# Task description
Of the lines below, report only those that contain "indigo".

Web interface edit records
>>>>>

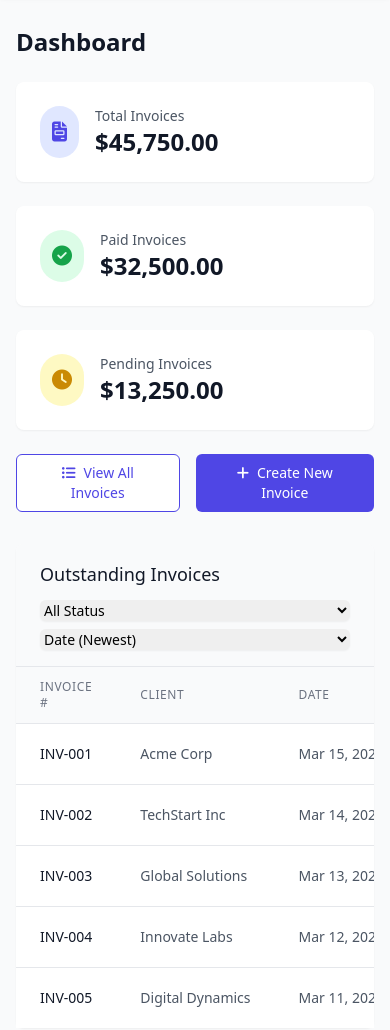
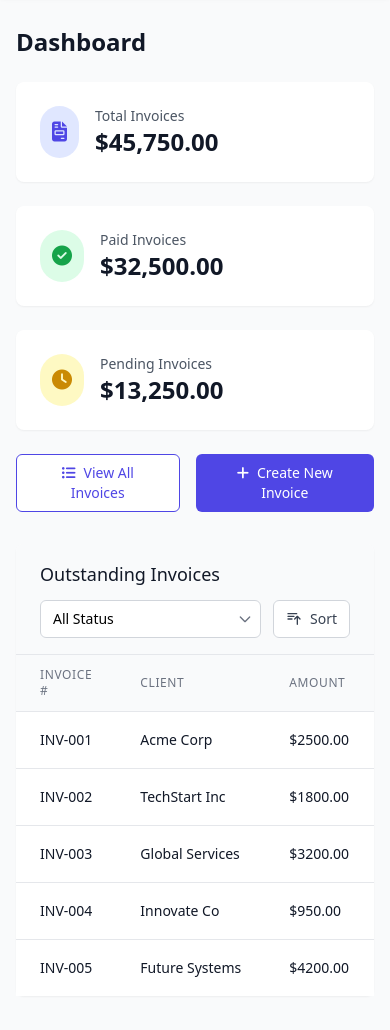
Before and after one commit to dmf-tech/invoice_management, a plain HTML site: page index.html in a window 390 px wide. Shown: the part 70-1100 px from the top of the page. Drawn offline with nearby package versions, Linux system fonts and the light colour scheme.

Commit message:
Enhance invoice management UI with improved filter and sort controls, including responsive design adjustments. Update invoice data structure to include due dates and ensure table alignment. Fix functionality for filtering and sorting invoices while maintaining a clean and consistent layout.

```diff
--- a/index.html
+++ b/index.html
@@ -154,22 +154,29 @@
             <div class="px-6 py-4 border-b border-gray-200 bg-gray-50 rounded-t-lg">
                 <div class="flex flex-col sm:flex-row sm:justify-between sm:items-center space-y-3 sm:space-y-0">
                     <h2 class="text-lg font-medium text-gray-900">Outstanding Invoices</h2>
-                    <div class="flex flex-col sm:flex-row space-y-2 sm:space-y-0 sm:space-x-4">
-                        <!-- Filter Dropdown -->
-                        <select id="statusFilter" onchange="filterInvoices()" class="rounded-md border-gray-300 shadow-sm focus:border-indigo-500 focus:ring-indigo-500 text-sm">
-                            <option value="all">All Status</option>
-                            <option value="paid">Paid</option>
-                            <option value="pending">Pending</option>
-                            <option value="overdue">Overdue</option>
-                        </select>
-                        <!-- Sort Dropdown -->
-                        <select id="sortBy" onchange="sortInvoices()" class="rounded-md border-gray-300 shadow-sm focus:border-indigo-500 focus:ring-indigo-500 text-sm">
-                            <option value="date-desc">Date (Newest)</option>
-                            <option value="date-asc">Date (Oldest)</option>
-                            <option value="amount-desc">Amount (High to Low)</option>
-                            <option value="amount-asc">Amount (Low to High)</option>
-                            <option value="client">Client Name</option>
-                        </select>
+                    <!-- Filter and Sort Controls -->
+                    <div class="flex flex-col sm:flex-row justify-between items-start sm:items-center gap-4 mb-6">
+                        <div class="w-full sm:w-auto flex items-center gap-3">
+                            <div class="relative w-full sm:w-48">
+                                <select id="filterStatus" class="w-full px-3 py-2 bg-white border border-gray-300 rounded-md text-sm focus:outline-none focus:ring-2 focus:ring-indigo-500 focus:border-indigo-500 appearance-none cursor-pointer">
+                                    <option value="all">All Status</option>
+                                    <option value="paid">Paid</option>
+                                    <option value="pending">Pending</option>
+                                    <option value="overdue">Overdue</option>
+                                </select>
+                                <div class="pointer-events-none absolute inset-y-0 right-0 flex items-center px-2 text-gray-500">
+                                    <svg class="w-4 h-4" fill="none" stroke="currentColor" viewBox="0 0 24 24">
+                                        <path stroke-linecap="round" stroke-linejoin="round" stroke-width="2" d="M19 9l-7 7-7-7"></path>
+                                    </svg>
+                                </div>
+                            </div>
+                            <button id="sortButton" class="flex items-center gap-2 px-3 py-2 bg-white border border-gray-300 rounded-md text-sm text-gray-700 hover:bg-gray-50 focus:outline-none focus:ring-2 focus:ring-indigo-500 focus:border-indigo-500 transition-colors duration-200">
+                                <svg class="w-4 h-4" fill="none" stroke="currentColor" viewBox="0 0 24 24">
+                                    <path stroke-linecap="round" stroke-linejoin="round" stroke-width="2" d="M3 4h13M3 8h9m-9 4h6m4 0l4-4m0 0l4 4m-4-4v12"></path>
+                                </svg>
+                                Sort
+                            </button>
+                        </div>
                     </div>
                 </div>
             </div>
@@ -179,16 +186,16 @@
                 <table class="min-w-full divide-y divide-gray-200">
                     <thead class="bg-gray-50">
                         <tr>
-                            <th class="px-6 py-3 text-left text-xs font-medium text-gray-500 uppercase tracking-wider">Invoice #</th>
-                            <th class="px-6 py-3 text-left text-xs font-medium text-gray-500 uppercase tracking-wider">Client</th>
-                            <th class="px-6 py-3 text-left text-xs font-medium text-gray-500 uppercase tracking-wider">Date</th>
-                            <th class="px-6 py-3 text-left text-xs font-medium text-gray-500 uppercase tracking-wider">Amount</th>
-                            <th class="px-6 py-3 text-left text-xs font-medium text-gray-500 uppercase tracking-wider">Status</th>
-                            <th class="px-6 py-3 text-left text-xs font-medium text-gray-500 uppercase tracking-wider">Actions</th>
+                            <th scope="col" class="px-6 py-3 text-left text-xs font-medium text-gray-500 uppercase tracking-wider">Invoice #</th>
+                            <th scope="col" class="px-6 py-3 text-left text-xs font-medium text-gray-500 uppercase tracking-wider">Client</th>
+                            <th scope="col" class="px-6 py-3 text-left text-xs font-medium text-gray-500 uppercase tracking-wider">Amount</th>
+                            <th scope="col" class="px-6 py-3 text-left text-xs font-medium text-gray-500 uppercase tracking-wider">Due Date</th>
+                            <th scope="col" class="px-6 py-3 text-left text-xs font-medium text-gray-500 uppercase tracking-wider">Status</th>
+                            <th scope="col" class="px-6 py-3 text-left text-xs font-medium text-gray-500 uppercase tracking-wider">Actions</th>
                         </tr>
                     </thead>
-                    <tbody id="invoicesTableBody" class="bg-white divide-y divide-gray-200">
-                        <!-- Table rows will be populated by JavaScript -->
+                    <tbody class="bg-white divide-y divide-gray-200">
+                        <!-- Table content will be populated by JavaScript -->
                     </tbody>
                 </table>
             </div>
@@ -308,7 +315,7 @@
 
     <!-- Updated JavaScript -->
     <script>
-        // Mobile Menu Toggle
+        // Toggle mobile menu
         function toggleMobileMenu() {
             const mobileMenu = document.getElementById('mobile-menu');
             mobileMenu.classList.toggle('hidden');
@@ -389,165 +396,151 @@
             }
         });
 
-        // Invoice Data
+        // Sample invoice data
         const invoices = [
-            {
-                id: 'INV-001',
-                client: 'Acme Corp',
-                date: '2024-03-15',
-                amount: 8500.00,
-                status: 'paid'
-            },
-            {
-                id: 'INV-002',
-                client: 'TechStart Inc',
-                date: '2024-03-14',
-                amount: 12500.00,
-                status: 'paid'
-            },
-            {
-                id: 'INV-003',
-                client: 'Global Solutions',
-                date: '2024-03-13',
-                amount: 7500.00,
-                status: 'pending'
-            },
-            {
-                id: 'INV-004',
-                client: 'Innovate Labs',
-                date: '2024-03-12',
-                amount: 5750.00,
-                status: 'overdue'
-            },
-            {
-                id: 'INV-005',
-                client: 'Digital Dynamics',
-                date: '2024-03-11',
-                amount: 11500.00,
-                status: 'paid'
-            }
+            { id: 'INV-001', client: 'Acme Corp', amount: 2500.00, date: '2024-03-15', dueDate: '2024-04-15', status: 'paid' },
+            { id: 'INV-002', client: 'TechStart Inc', amount: 1800.00, date: '2024-03-14', dueDate: '2024-04-14', status: 'pending' },
+            { id: 'INV-003', client: 'Global Services', amount: 3200.00, date: '2024-03-13', dueDate: '2024-04-13', status: 'overdue' },
+            { id: 'INV-004', client: 'Innovate Co', amount: 950.00, date: '2024-03-12', dueDate: '2024-04-12', status: 'pending' },
+            { id: 'INV-005', client: 'Future Systems', amount: 4200.00, date: '2024-03-11', dueDate: '2024-04-11', status: 'paid' }
         ];
 
-        // Initialize the table
-        function initializeTable() {
-            const tableBody = document.getElementById('invoicesTableBody');
-            tableBody.innerHTML = '';
+        // Filter and sort state
+        let currentFilter = 'all';
+        let currentSort = 'date-desc';
 
-            invoices.forEach(invoice => {
-                const row = createInvoiceRow(invoice);
-                tableBody.appendChild(row);
-            });
-        }
+        // Sort options with labels
+        const sortOptions = [
+            { value: 'date-desc', label: 'Date (Newest)', icon: 'M3 4h13M3 8h9m-9 4h6m4 0l4-4m0 0l4 4m-4-4v12' },
+            { value: 'date-asc', label: 'Date (Oldest)', icon: 'M3 4h13M3 8h9m-9 4h6m4 0l4 4m0 0l4-4m-4 4v-12' },
+            { value: 'amount-desc', label: 'Amount (High to Low)', icon: 'M3 4h13M3 8h9m-9 4h6m4 0l4-4m0 0l4 4m-4-4v12' },
+            { value: 'amount-asc', label: 'Amount (Low to High)', icon: 'M3 4h13M3 8h9m-9 4h6m4 0l4 4m0 0l4-4m-4 4v-12' },
+            { value: 'status', label: 'Status', icon: 'M3 4h13M3 8h9m-9 4h6m4 0l4-4m0 0l4 4m-4-4v12' },
+            { value: 'dueDate-desc', label: 'Due Date (Latest)', icon: 'M3 4h13M3 8h9m-9 4h6m4 0l4-4m0 0l4 4m-4-4v12' },
+            { value: 'dueDate-asc', label: 'Due Date (Earliest)', icon: 'M3 4h13M3 8h9m-9 4h6m4 0l4 4m0 0l4-4m-4 4v-12' }
+        ];
 
-        // Create invoice row
-        function createInvoiceRow(invoice) {
-            const row = document.createElement('tr');
-
-            const statusClasses = {
-                paid: 'bg-green-100 text-green-800',
-                pending: 'bg-yellow-100 text-yellow-800',
-                overdue: 'bg-red-100 text-red-800'
-            };
-
-            row.innerHTML = `
-                <td class="px-6 py-4 whitespace-nowrap text-sm font-medium text-gray-900">${invoice.id}</td>
-                <td class="px-6 py-4 whitespace-nowrap text-sm text-gray-600">${invoice.client}</td>
-                <td class="px-6 py-4 whitespace-nowrap text-sm text-gray-600">${formatDate(invoice.date)}</td>
-                <td class="px-6 py-4 whitespace-nowrap text-sm font-medium text-gray-900">$${formatAmount(invoice.amount)}</td>
-                <td class="px-6 py-4 whitespace-nowrap">
-                    <span class="px-2.5 py-1 inline-flex text-xs leading-5 font-semibold rounded-full ${statusClasses[invoice.status]}">
-                        ${capitalizeFirst(invoice.status)}
-                    </span>
-                </td>
-                <td class="px-6 py-4 whitespace-nowrap text-sm text-gray-500">
-                    <button onclick="handleViewInvoice('${invoice.id}')" class="text-indigo-600 hover:text-indigo-900 mr-3 transition-colors duration-200">
-                        <i class="fas fa-eye mr-1"></i>View
-                    </button>
-                    <button onclick="handleEditInvoice('${invoice.id}')" class="text-indigo-600 hover:text-indigo-900 transition-colors duration-200">
-                        <i class="fas fa-edit mr-1"></i>Edit
-                    </button>
-                </td>
-            `;
-
-            return row;
-        }
-
-        // Format date
-        function formatDate(dateString) {
-            const options = { year: 'numeric', month: 'short', day: 'numeric' };
-            return new Date(dateString).toLocaleDateString('en-US', options);
-        }
-
-        // Format amount
-        function formatAmount(amount) {
-            return amount.toLocaleString('en-US', { minimumFractionDigits: 2, maximumFractionDigits: 2 });
-        }
-
-        // Capitalize first letter
-        function capitalizeFirst(string) {
-            return string.charAt(0).toUpperCase() + string.slice(1);
+        // Filter invoices
+        function filterInvoices() {
+            currentFilter = document.getElementById('filterStatus').value;
+            updateTable();
         }
 
         // Sort invoices
         function sortInvoices() {
-            const sortBy = document.getElementById('sortBy').value;
-            const [field, direction] = sortBy.split('-');
+            const currentIndex = sortOptions.findIndex(option => option.value === currentSort);
+            const nextIndex = (currentIndex + 1) % sortOptions.length;
+            currentSort = sortOptions[nextIndex].value;
 
-            invoices.sort((a, b) => {
-                let comparison = 0;
+            // Update sort button icon and tooltip
+            updateSortButtonIcon();
+            updateTable();
+        }
 
-                if (field === 'date') {
-                    comparison = new Date(a.date) - new Date(b.date);
-                } else if (field === 'amount') {
-                    comparison = a.amount - b.amount;
-                } else if (field === 'client') {
-                    comparison = a.client.localeCompare(b.client);
+        // Update sort button icon
+        function updateSortButtonIcon() {
+            const sortButton = document.getElementById('sortButton');
+            const icon = sortButton.querySelector('svg');
+            const currentOption = sortOptions.find(option => option.value === currentSort);
+
+            // Clear existing paths
+            icon.innerHTML = '';
+
+            // Add new path
+            const pathElement = document.createElementNS('http://www.w3.org/2000/svg', 'path');
+            pathElement.setAttribute('stroke-linecap', 'round');
+            pathElement.setAttribute('stroke-linejoin', 'round');
+            pathElement.setAttribute('stroke-width', '2');
+            pathElement.setAttribute('d', currentOption.icon);
+            icon.appendChild(pathElement);
+
+            // Update button title for tooltip
+            sortButton.title = `Sort by: ${currentOption.label}`;
+        }
+
+        // Update table with filtered and sorted data
+        function updateTable() {
+            const tbody = document.querySelector('tbody');
+            let filteredInvoices = [...invoices];
+
+            // Apply filter
+            if (currentFilter !== 'all') {
+                filteredInvoices = filteredInvoices.filter(invoice => invoice.status === currentFilter);
+            }
+
+            // Apply sort
+            filteredInvoices.sort((a, b) => {
+                switch(currentSort) {
+                    case 'date-desc':
+                        return new Date(b.date) - new Date(a.date);
+                    case 'date-asc':
+                        return new Date(a.date) - new Date(b.date);
+                    case 'amount-desc':
+                        return b.amount - a.amount;
+                    case 'amount-asc':
+                        return a.amount - b.amount;
+                    case 'status':
+                        return a.status.localeCompare(b.status);
+                    case 'dueDate-desc':
+                        return new Date(b.dueDate) - new Date(a.dueDate);
+                    case 'dueDate-asc':
+                        return new Date(a.dueDate) - new Date(b.dueDate);
+                    default:
+                        return 0;
                 }
-
-                return direction === 'desc' ? -comparison : comparison;
             });
 
-            initializeTable();
-        }
-
-        // Filter invoices
-        function filterInvoices() {
-            const status = document.getElementById('statusFilter').value;
-            const tableBody = document.getElementById('invoicesTableBody');
-            tableBody.innerHTML = '';
-
-            const filteredInvoices = status === 'all'
-                ? invoices
-                : invoices.filter(invoice => invoice.status === status);
-
-            filteredInvoices.forEach(invoice => {
-                const row = createInvoiceRow(invoice);
-                tableBody.appendChild(row);
-            });
-        }
-
-        // Handle view invoice
-        function handleViewInvoice(invoiceId) {
-            const invoice = invoices.find(inv => inv.id === invoiceId);
-            showNotification(`Viewing invoice ${invoiceId} for ${invoice.client}`);
-        }
-
-        // Handle edit invoice
-        function handleEditInvoice(invoiceId) {
-            const invoice = invoices.find(inv => inv.id === invoiceId);
-            showNotification(`Editing invoice ${invoiceId} for ${invoice.client}`);
+            // Update table content
+            tbody.innerHTML = filteredInvoices.map(invoice => `
+                <tr class="hover:bg-gray-50">
+                    <td class="px-6 py-4 whitespace-nowrap text-sm text-gray-900">${invoice.id}</td>
+                    <td class="px-6 py-4 whitespace-nowrap text-sm text-gray-900">${invoice.client}</td>
+                    <td class="px-6 py-4 whitespace-nowrap text-sm text-gray-900">$${invoice.amount.toFixed(2)}</td>
+                    <td class="px-6 py-4 whitespace-nowrap text-sm text-gray-900">${invoice.dueDate}</td>
+                    <td class="px-6 py-4 whitespace-nowrap">
+                        <span class="px-2 py-1 text-xs font-medium rounded-full ${
+                            invoice.status === 'paid' ? 'bg-green-100 text-green-800' :
+                            invoice.status === 'pending' ? 'bg-yellow-100 text-yellow-800' :
+                            'bg-red-100 text-red-800'
+                        }">${invoice.status.charAt(0).toUpperCase() + invoice.status.slice(1)}</span>
+                    </td>
+                    <td class="px-6 py-4 whitespace-nowrap text-sm text-gray-900">
+                        <div class="flex items-center space-x-3">
+                            <button class="text-indigo-600 hover:text-indigo-900 transition-colors duration-200" title="View Invoice">
+                                <svg class="w-5 h-5" fill="none" stroke="currentColor" viewBox="0 0 24 24">
+                                    <path stroke-linecap="round" stroke-linejoin="round" stroke-width="2" d="M15 12a3 3 0 11-6 0 3 3 0 016 0z"></path>
+                                    <path stroke-linecap="round" stroke-linejoin="round" stroke-width="2" d="M2.458 12C3.732 7.943 7.523 5 12 5c4.478 0 8.268 2.943 9.542 7-1.274 4.057-5.064 7-9.542 7-4.477 0-8.268-2.943-9.542-7z"></path>
+                                </svg>
+                            </button>
+                            <button class="text-indigo-600 hover:text-indigo-900 transition-colors duration-200" title="Edit Invoice">
+                                <svg class="w-5 h-5" fill="none" stroke="currentColor" viewBox="0 0 24 24">
+                                    <path stroke-linecap="round" stroke-linejoin="round" stroke-width="2" d="M11 5H6a2 2 0 00-2 2v11a2 2 0 002 2h11a2 2 0 002-2v-5m-1.414-9.414a2 2 0 112.828 2.828L11.828 15H9v-2.828l8.586-8.586z"></path>
+                                </svg>
+                            </button>
+                        </div>
+                    </td>
+                </tr>
+            `).join('');
         }
 
         // Handle view all invoices
         function handleViewAllInvoices() {
             showNotification('Viewing all invoices...');
-            document.getElementById('statusFilter').value = 'all';
+            document.getElementById('filterStatus').value = 'all';
             filterInvoices();
         }
 
-        // Initialize the table when the page loads
-        document.addEventListener('DOMContentLoaded', () => {
-            initializeTable();
+        // Initialize event listeners
+        document.addEventListener('DOMContentLoaded', function() {
+            // Filter event listener
+            document.getElementById('filterStatus').addEventListener('change', filterInvoices);
+
+            // Sort event listener
+            document.getElementById('sortButton').addEventListener('click', sortInvoices);
+
+            // Initial table update
+            updateTable();
+            updateSortButtonIcon();
         });
     </script>
 </body>
```
Also changed, not shown: 1 other file.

<<<<<

# Exercise response
-                        <select id="statusFilter" onchange="filterInvoices()" class="rounded-md border-gray-300 shadow-sm focus:border-indigo-500 focus:ring-indigo-500 text-sm">
-                        <select id="sortBy" onchange="sortInvoices()" class="rounded-md border-gray-300 shadow-sm focus:border-indigo-500 focus:ring-indigo-500 text-sm">
+                                <select id="filterStatus" class="w-full px-3 py-2 bg-white border border-gray-300 rounded-md text-sm focus:outline-none focus:ring-2 focus:ring-indigo-500 focus:border-indigo-500 appearance-none cursor-pointer">
+                            <button id="sortButton" class="flex items-center gap-2 px-3 py-2 bg-white border border-gray-300 rounded-md text-sm text-gray-700 hover:bg-gray-50 focus:outline-none focus:ring-2 focus:ring-indigo-500 focus:border-indigo-500 transition-colors duration-200">
-                    <button onclick="handleViewInvoice('${invoice.id}')" class="text-indigo-600 hover:text-indigo-900 mr-3 transition-colors duration-200">
-                    <button onclick="handleEditInvoice('${invoice.id}')" class="text-indigo-600 hover:text-indigo-900 transition-colors duration-200">
+                            <button class="text-indigo-600 hover:text-indigo-900 transition-colors duration-200" title="View Invoice">
+                            <button class="text-indigo-600 hover:text-indigo-900 transition-colors duration-200" title="Edit Invoice">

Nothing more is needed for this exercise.